Ideally I would design assessment around a series of mostly small tasks that would spread the workload for students and for markers, avoiding the tsunami of marking that usually mounts at mid-semester and the end. That approach would allow me to provide meaningful feedback through the semester so that students do not suffer nasty surprises on high stakes items and can take corrective action, if necessary, in time to make a worthwhile difference to their final grades. I’ve worked in courses where the assessment consisted of (almost) weekly tasks linked to learning activities that occur in class. That can often be arranged so that students complete much of the necessary work in class leaving relatively little demand on their time out of class. It usually also means that they have feedback within a week so that they can adjust their approach.
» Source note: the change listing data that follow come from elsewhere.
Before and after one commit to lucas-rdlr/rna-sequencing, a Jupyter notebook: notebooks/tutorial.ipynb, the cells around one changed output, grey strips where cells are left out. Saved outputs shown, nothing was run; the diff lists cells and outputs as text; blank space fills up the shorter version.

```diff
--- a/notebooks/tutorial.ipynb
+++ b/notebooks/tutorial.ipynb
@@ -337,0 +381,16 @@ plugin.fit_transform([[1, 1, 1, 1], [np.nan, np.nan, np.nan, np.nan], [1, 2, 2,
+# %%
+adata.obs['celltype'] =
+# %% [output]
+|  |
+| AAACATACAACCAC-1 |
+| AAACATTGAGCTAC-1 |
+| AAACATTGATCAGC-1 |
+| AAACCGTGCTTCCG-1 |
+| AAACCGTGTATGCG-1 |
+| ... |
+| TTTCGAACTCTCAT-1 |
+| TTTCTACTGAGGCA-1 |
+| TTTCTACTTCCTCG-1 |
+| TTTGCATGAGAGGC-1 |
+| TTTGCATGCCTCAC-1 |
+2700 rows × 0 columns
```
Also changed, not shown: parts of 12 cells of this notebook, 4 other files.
Unfortunately that approach to assessment is not acceptable right here and now so I am limited to 3 pieces of assessment though those may include multiple components. That allows linking of assessment to the learning activities as I might want to but imposes restrictions on due dates so that feedback is less frequent than might be desirable to shape progress.
Given those constraints, in addition to the professional experience that must be satisfactorily completed for students to pass the course, the 3 assessment items are as follows:
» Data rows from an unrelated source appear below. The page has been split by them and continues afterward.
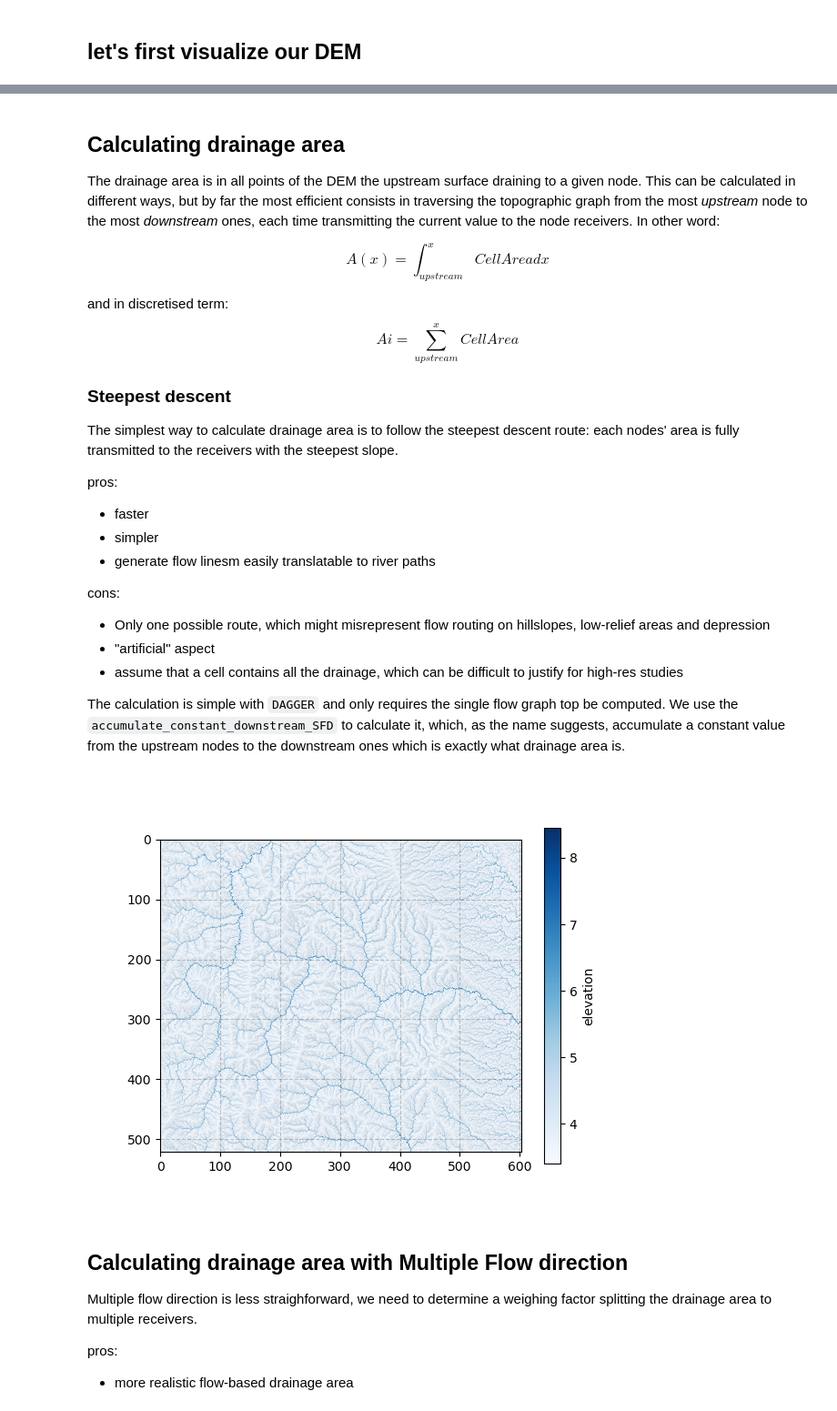
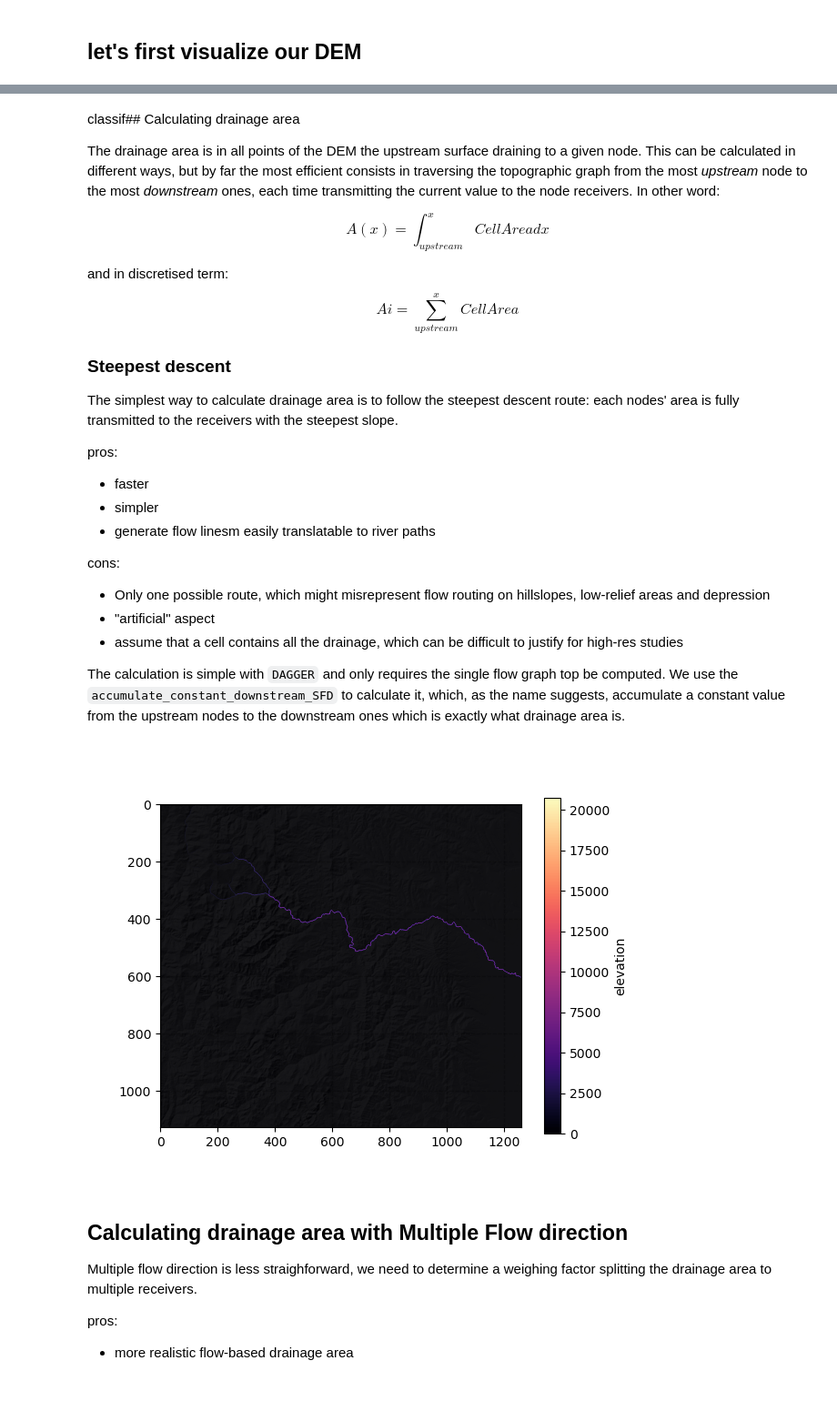
Before and after one commit to bgailleton/DAGGER, a Jupyter notebook: wrappers/python/dagger/demo/drainage_area.ipynb, the cells around one changed output, grey strips where cells are left out. Shown at 91% size. Saved outputs shown, nothing was run; the diff lists cells and outputs as text; code cells hidden in the pictures.

Commit message:
Loads of changes

```diff
--- a/wrappers/python/dagger/demo/drainage_area.ipynb
+++ b/wrappers/python/dagger/demo/drainage_area.ipynb
@@ -34,12 +34,14 @@ In the following cell, we create the main objects required for `DAGGER` to work:
 # %%
 
 dem = load_raster("example.tif")
+dem = load_raster("putna_50_NDF.tif")
 rshp = [dem['ny'], dem['nx']]
-dem['array'] += np.random.rand(*rshp) * 25
+# dem['array'] += np.random.rand(*rshp) * 25
+# dem['array'][100:120,100:120] -= 50cout
 
 con = dag.D8N(dem["nx"], dem["ny"], dem["dx"], dem["dy"], dem["x_min"], dem["y_min"])
 gf = dag.graph(con)
-gf.set_LMR_method(dag.LMR.cordonnier_carve )
+gf.set_LMR_method(dag.LMR.priority_flood )
 PPdem = gf.compute_graph(dem['array'].ravel(), False, False)
 HS = dag.hillshade(con,PPdem)
 rshp
@@ -53,0 +50,3 @@ RuntimeError: STACK ISSUE
+# %%
+gf.set_LMR_method(dag.LMR.dagger_carve )
+%timeit PPdem = gf.compute_graph(dem['array'].ravel(), True, False)
@@ -53,0 +60,3 @@ RuntimeError: STACK ISSUE
+# %%
+gf.set_LMR_method(dag.LMR.priority_flood )
+%timeit PPdem = gf.compute_graph(dem['array'].ravel(), True, False)
@@ -64,5 +75,5 @@ ax.grid(ls = '--', alpha = 0.2, color = 'k')
 # %% [markdown]
-## Calculating drainage area
+classif## Calculating drainage area
 
 The drainage area is in all points of the DEM the upstream surface draining to a given node. This can be calculated in different ways, but by far the most efficient consists in traversing the topographic graph from the most _upstream_ node to the most _downstream_ ones, each time transmitting the current value to the node receivers. In other word:
 
@@ -92,15 +103,18 @@ cons:
 
 The calculation is simple with `DAGGER` and only requires the single flow graph top be computed. We use the `accumulate_constant_downstream_SFD` to calculate it, which, as the name suggests, accumulate a constant value from the upstream nodes to the downstream ones which is exactly what drainage area is.
 # %%
-SDA = gf.accumulate_constant_downstream_SFD(dem['dx'] * dem['dy'])
+contaminant = np.zeros((dem['ny'],dem['nx']))
+contaminant[150:300,150:300] = 1
+
+SDA = gf.accumulate_variable_downstream_SFD(contaminant.ravel())
 # %%
 fig, ax = plt.subplots()
-cb = ax.imshow(np.log10(SDA).reshape(rshp), cmap = 'Blues')
+cb = ax.imshow(SDA.reshape(rshp), cmap = 'magma')
 ax.imshow(HS.reshape(rshp), cmap = 'gray', alpha = 0.1)
 plt.colorbar(cb, label = "elevation")
 ax.grid(ls = '--', alpha = 0.2, color = 'k')
 # %% [output]
-[figure, old version]
+[figure, new version]
 # %% [markdown]
 ## Calculating drainage area with Multiple Flow direction
 
```
Also changed, not shown: parts of 10 cells of this notebook, 6 other files.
I’m now in the process of working through those components to ensure that things are complete, adequately explained, and presented so that they will be accessible and clear to students.
I posted yesterday about finalising the digital technologies learning activities and now have both those and the related assessment requirements in place. Rather than directly assess the activities, though the quizzes may include some specific items about Scratch programming, I have opted to require students to write a reflective blog post for each of the four phases and share that with their personal learning network. Their reflections are to briefly describe the activity, make links to the Australian Curriculum documents, explain what they learned, and comment on potential application in primary classrooms. The actual assessable piece will be a report that summarises the content of those posts. I hope the result will be encouragement for students to think about what they are learning through the activities, both at the time they are working with them and toward the end of semester, and a piece of work that is manageable for all involved in the submission and marking process.
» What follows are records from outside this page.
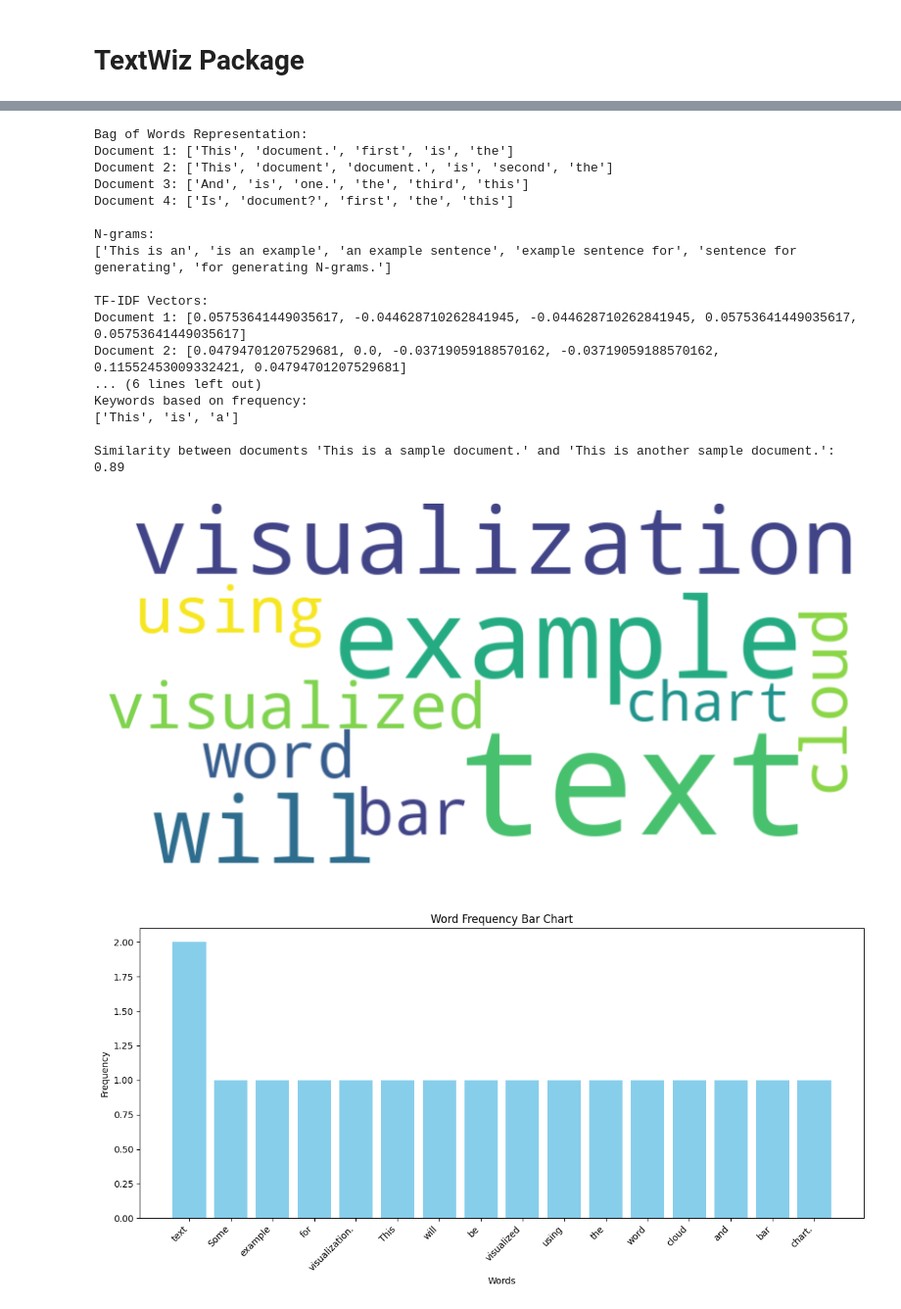
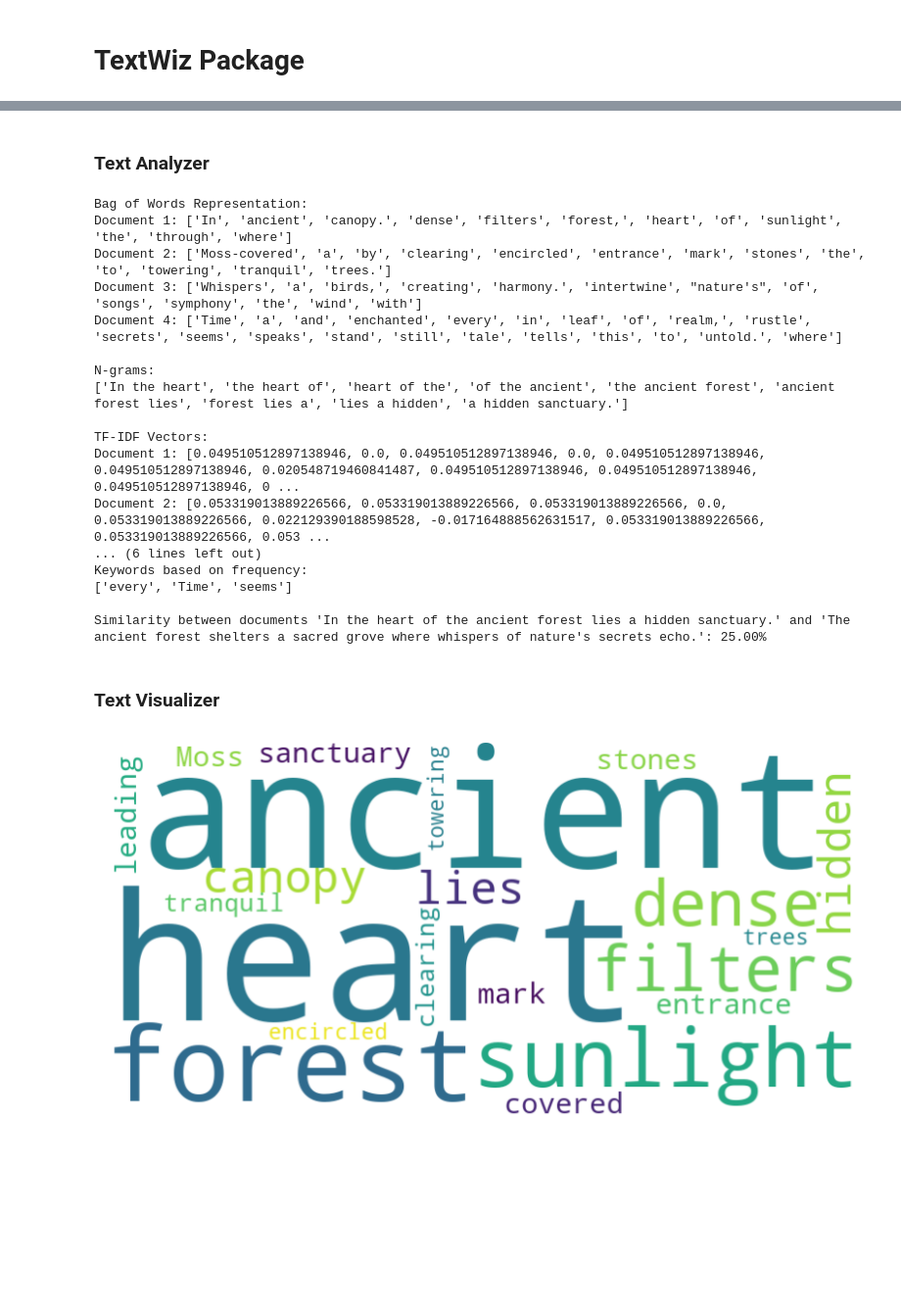
Before and after one commit to mfarmalkhan/python_package, a Jupyter notebook: docs/source/notebooks/usage_example.ipynb, the cells around one changed output, grey strips where cells are left out. Shown at 98% size. Drawn from its saved outputs; the diff is of its cells as text; code cells hidden in the pictures; blank space fills up the shorter version.

Commit message:
examples enhanced

```diff
--- a/docs/source/notebooks/usage_example.ipynb
+++ b/docs/source/notebooks/usage_example.ipynb
@@ -27,12 +32,14 @@ Lemmatized Text:  Some example text with punctuation And some extra word
+# %% [markdown]
+### Text Analyzer
 # %%
 analyzer = TextAnalyzer()
 
 # Example documents
 documents = [
-    "This is the first document.",
-    "This document is the second document.",
-    "And this is the third one.",
-    "Is this the first document?",
+    "In the heart of the ancient forest, where sunlight filters through the dense canopy.",
+    "Moss-covered stones mark the entrance to a tranquil clearing encircled by towering trees.",
+    "Whispers of the wind intertwine with the songs of birds, creating a symphony of nature's harmony.",
+    "Time seems to stand still in this enchanted realm, where every leaf tells a tale and every rustle speaks of secrets untold.",
 ]
 
 # Bag of Words representation
@@ -42,7 +49,7 @@ for i, doc in enumerate(bow_representation):
     print(f"Document {i+1}: {doc}")
 
 # Generating N-grams
-text = "This is an example sentence for generating N-grams."
+text = "In the heart of the ancient forest lies a hidden sanctuary."
 ngrams = analyzer.generate_ngrams(text, n=3)
 print("\nN-grams:")
 print(ngrams)
@@ -54,46 +61,48 @@ for i, vector in enumerate(tfidf_vectors):
     print(f"Document {i+1}: {vector}")
 
 # Keyword extraction based on importance (TF-IDF scores)
-text = "This is a sample text for keyword extraction based on importance."
+text = "Whispers of the wind intertwine with the songs of birds, creating a symphony of nature's harmony."
 keywords_imp = analyzer.keyword_extraction_imp(text, num_keywords=3)
 print("\nKeywords based on importance:")
 print(keywords_imp)
 
 # Keyword extraction based on frequency
-text = "This is a sample text for keyword extraction based on frequency of words."
+text = "Time seems to stand still in this enchanted realm, where every leaf tells a tale and every rustle speaks of secrets untold."
 keywords_freq = analyzer.keyword_extraction_freq(text, num_keywords=3)
 print("\nKeywords based on frequency:")
 print(keywords_freq)
 
 # Calculating text similarity
-doc1 = "This is a sample document."
-doc2 = "This is another sample document."
+doc1 = "In the heart of the ancient forest lies a hidden sanctuary."
+doc2 = "The ancient forest shelters a sacred grove where whispers of nature's secrets echo."
 similarity_score = analyzer.calculate_text_similarity(doc1, doc2)
-print(f"\nSimilarity between documents '{doc1}' and '{doc2}': {similarity_score:.2f}")
+print(f"\nSimilarity between documents '{doc1}' and '{doc2}': {similarity_score * 100:.2f}%")
 # %% [output]
 Bag of Words Representation:
-Document 1: ['This', 'document.', 'first', 'is', 'the']
-Document 2: ['This', 'document', 'document.', 'is', 'second', 'the']
-Document 3: ['And', 'is', 'one.', 'the', 'third', 'this']
-Document 4: ['Is', 'document?', 'first', 'the', 'this']
+Document 1: ['In', 'ancient', 'canopy.', 'dense', 'filters', 'forest,', 'heart', 'of', 'sunlight', 'the', 'through', 'where']
+Document 2: ['Moss-covered', 'a', 'by', 'clearing', 'encircled', 'entrance', 'mark', 'stones', 'the', 'to', 'towering', 'tranquil', 'trees.']
+Document 3: ['Whispers', 'a', 'birds,', 'creating', 'harmony.', 'intertwine', "nature's", 'of', 'songs', 'symphony', 'the', 'wind', 'with']
+Document 4: ['Time', 'a', 'and', 'enchanted', 'every', 'in', 'leaf', 'of', 'realm,', 'rustle', 'secrets', 'seems', 'speaks', 'stand', 'still', 'tale', 'tells', 'this', 'to', 'untold.', 'where']
 
 N-grams:
-['This is an', 'is an example', 'an example sentence', 'example sentence for', 'sentence for generating', 'for generating N-grams.']
+['In the heart', 'the heart of', 'heart of the', 'of the ancient', 'the ancient forest', 'ancient forest lies', 'forest lies a', 'lies a hidden', 'a hidden sanctuary.']
 
 TF-IDF Vectors:
-Document 1: [0.05753641449035617, -0.044628710262841945, -0.044628710262841945, 0.05753641449035617, 0.05753641449035617]
-Document 2: [0.04794701207529681, 0.0, -0.03719059188570162, -0.03719059188570162, 0.11552453009332421, 0.04794701207529681]
+Document 1: [0.049510512897138946, 0.0, 0.049510512897138946, 0.0, 0.049510512897138946, 0.049510512897138946, 0.020548719460841487, 0.049510512897138946, 0.049510512897138946, 0.049510512897138946, 0 ...
+Document 2: [0.053319013889226566, 0.053319013889226566, 0.053319013889226566, 0.0, 0.053319013889226566, 0.022129390188598528, -0.017164888562631517, 0.053319013889226566, 0.053319013889226566, 0.053 ...
 ... (6 lines left out)
 Keywords based on frequency:
-['This', 'is', 'a']
+['every', 'Time', 'seems']
 
-Similarity between documents 'This is a sample document.' and 'This is another sample document.': 0.89
+Similarity between documents 'In the heart of the ancient forest lies a hidden sanctuary.' and 'The ancient forest shelters a sacred grove where whispers of nature's secrets echo.': 25.00%
-# %%
-visualizer = TextVisualizer()
-text = "Some example text for visualization. This text will be visualized using the word cloud and bar chart."
-
-visualizer.word_cloud(text)
-visualizer.bar_chart(text)
-# %% [output]
-[figure, removed]
-[figure, removed]
+# %% [markdown]
+### Text Visualizer
+# %%
+visualizer = TextVisualizer()
+
+text_vis = "In the heart of the ancient forest, where sunlight filters through the dense canopy, lies a hidden sanctuary. Moss-covered stones mark the entrance, leading to a tranquil clearing encircled by towering trees."
+
+# Word Cloud
+visualizer.word_cloud(text_vis)
+# %% [output]
+[figure, added]
```
Also changed, not shown: parts of 4 cells of this notebook.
Some months ago I posted about adjustments to the WebQuest about Coal Seam Gas that I developed for a previous offer. It had worked fairly well but feedback from students suggested that some changes might be in order. Those changes were made and the CSG WebQuest is now tidied up with links to resources checked and should be ready for use.
I’ve used variations of the design brief activity since I first developed a technology education course in 2002. The first iterations were in classes on campus where students worked in groups one week to develop a design brief that could be managed by a group of their peers within a standard class period. The following week briefs were exchanged around groups and responses generated. After some debriefing discussion students wrote a short report for assessment. Since 2011, when EDP4130 was offered online as well as on campus, I have used the Moodle database to manage the exchange of briefs among individuals or small groups. Assessment is still based on a report about the activity and what was learned. For 2013 I’ve adjusted the report requirements and associated marking guide on the basis of feedback from 2012. Those elements are ready but I have yet to revise the materials that guide the activity. A significant part of the work for that may be to revise the instructions and illustrations for the database following our move from Moodle 1.9 to Moodle 2.x.
I posted my early thinking about the content curation task some time ago. The basic requirements for the planning to be reported on in Task 1 and the collection and report to appear in the assignment are written up. What remains to be done there is to provide some introductory material about curation and PLNs. I’ve been collecting resources for that in my Diigo space but will need to find time to extract and present the key points.
Preparation for the quizzes is similarly incomplete. I have some material for the first quiz that I prepared in previous years. With a little updating and addition of some Scratch questions that will serve. The second quiz will need to have items developed as I put together the balance of the semester resources.